YOUR OBJECTIVE. Retype the listing below exactly, pictures removed.

BEGIN

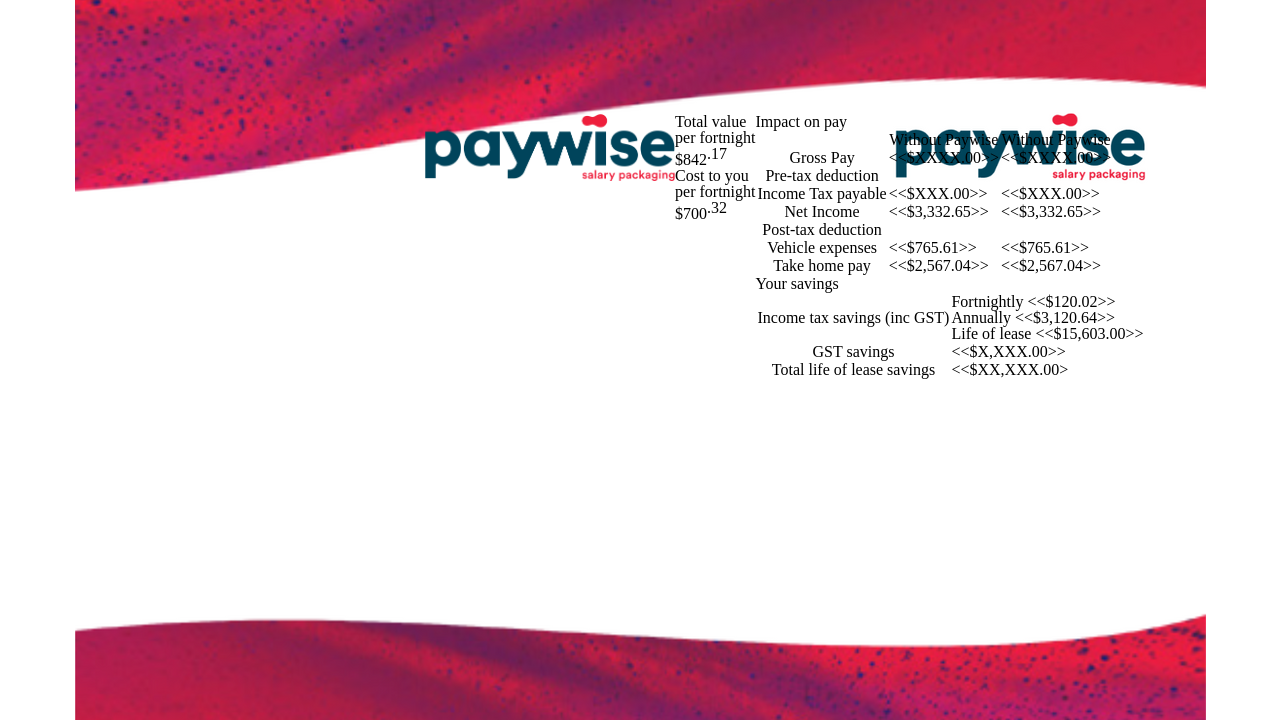
Repository: hoangtubest/novated-phong
Page: 2.html
These files come from the project's save history. The page is drawn as it stood at one moment and after the next save; the edit follows.
The browser window is 1280 px wide. The pictures show the whole page.
The style sheet was rebuilt from its Sass, Less or Tailwind sources for each picture, by a compiler version that may differ from the author's.

Above is the page before, as saved 2023-10-18 15:12:10.

After the next save:
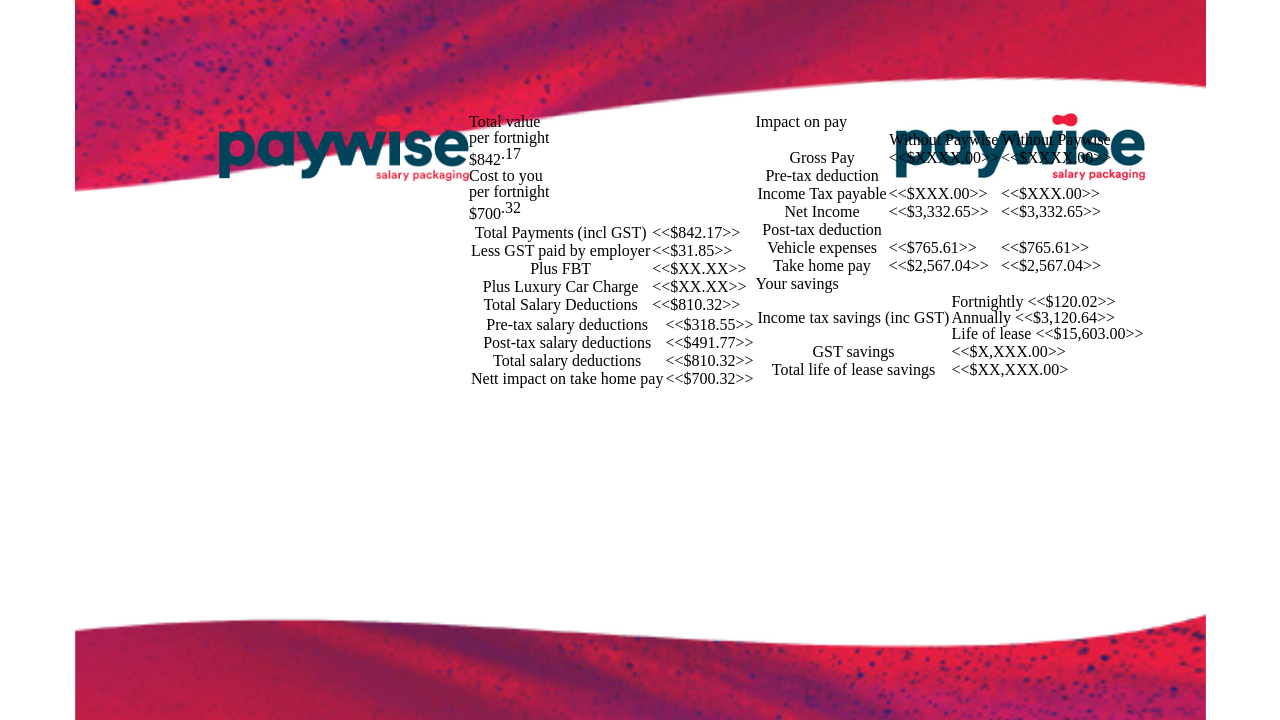
Saved 3 min 58 s later.
--- a/2.html
+++ b/2.html
@@ -33,6 +33,76 @@
                 </div>
               </div>
             </div>
+            <div class="pw-2-tax">
+              <div class="pw-2-tax__row">
+                <div class="pw-2-tax__col">
+                  <table>
+                    <tbody>
+                      <tr>
+                        <th>Total Payments (incl GST)</th>
+                        <td>
+                          <<$842.17>>
+                        </td>
+                      </tr>
+                      <tr>
+                        <th>Less GST paid by employer</th>
+                        <td>
+                          <<$31.85>>
+                        </td>
+                      </tr>
+                      <tr>
+                        <th>Plus FBT</th>
+                        <td>
+                          <<$XX.XX>>
+                        </td>
+                      </tr>
+                      <tr>
+                        <th>Plus Luxury Car Charge</th>
+                        <td>
+                          <<$XX.XX>>
+                        </td>
+                      </tr>
+                      <tr>
+                        <th>Total Salary Deductions</th>
+                        <td>
+                          <<$810.32>>
+                        </td>
+                      </tr>
+                    </tbody>
+                  </table>
+                </div>
+                <div class="pw-2-tax__col">
+                  <table>
+                    <tbody>
+                      <tr>
+                        <th>Pre-tax salary deductions</th>
+                        <td>
+                          <<$318.55>>
+                        </td>
+                      </tr>
+                      <tr>
+                        <th>Post-tax salary deductions</th>
+                        <td>
+                          <<$491.77>>
+                        </td>
+                      </tr>
+                      <tr>
+                        <th>Total salary deductions</th>
+                        <td>
+                          <<$810.32>>
+                        </td>
+                      </tr>
+                      <tr>
+                        <th>Nett impact on take home pay</th>
+                        <td>
+                          <<$700.32>>
+                        </td>
+                      </tr>
+                    </tbody>
+                  </table>
+                </div>
+              </div>
+            </div>
           </div>
         </div>
         <div class="pw-2-info">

END

RESPONSE AREA.
Repository: hoangtubest/novated-phong
Page: 2.html
These files come from the project's save history. The page is drawn as it stood at one moment and after the next save; the edit follows.
The browser window is 1280 px wide. The pictures show the whole page.
The style sheet was rebuilt from its Sass, Less or Tailwind sources for each picture, by a compiler version that may differ from the author's.

Above is the page before, as saved 2023-10-18 15:12:10.

After the next save:
Saved 3 min 58 s later.
--- a/2.html
+++ b/2.html
@@ -33,6 +33,76 @@
                 </div>
               </div>
             </div>
+            <div class="pw-2-tax">
+              <div class="pw-2-tax__row">
+                <div class="pw-2-tax__col">
+                  <table>
+                    <tbody>
+                      <tr>
+                        <th>Total Payments (incl GST)</th>
+                        <td>
+                          <<$842.17>>
+                        </td>
+                      </tr>
+                      <tr>
+                        <th>Less GST paid by employer</th>
+                        <td>
+                          <<$31.85>>
+                        </td>
+                      </tr>
+                      <tr>
+                        <th>Plus FBT</th>
+                        <td>
+                          <<$XX.XX>>
+                        </td>
+                      </tr>
+                      <tr>
+                        <th>Plus Luxury Car Charge</th>
+                        <td>
+                          <<$XX.XX>>
+                        </td>
+                      </tr>
+                      <tr>
+                        <th>Total Salary Deductions</th>
+                        <td>
+                          <<$810.32>>
+                        </td>
+                      </tr>
+                    </tbody>
+                  </table>
+                </div>
+                <div class="pw-2-tax__col">
+                  <table>
+                    <tbody>
+                      <tr>
+                        <th>Pre-tax salary deductions</th>
+                        <td>
+                          <<$318.55>>
+                        </td>
+                      </tr>
+                      <tr>
+                        <th>Post-tax salary deductions</th>
+                        <td>
+                          <<$491.77>>
+                        </td>
+                      </tr>
+                      <tr>
+                        <th>Total salary deductions</th>
+                        <td>
+                          <<$810.32>>
+                        </td>
+                      </tr>
+                      <tr>
+                        <th>Nett impact on take home pay</th>
+                        <td>
+                          <<$700.32>>
+                        </td>
+                      </tr>
+                    </tbody>
+                  </table>
+                </div>
+              </div>
+            </div>
           </div>
         </div>
         <div class="pw-2-info">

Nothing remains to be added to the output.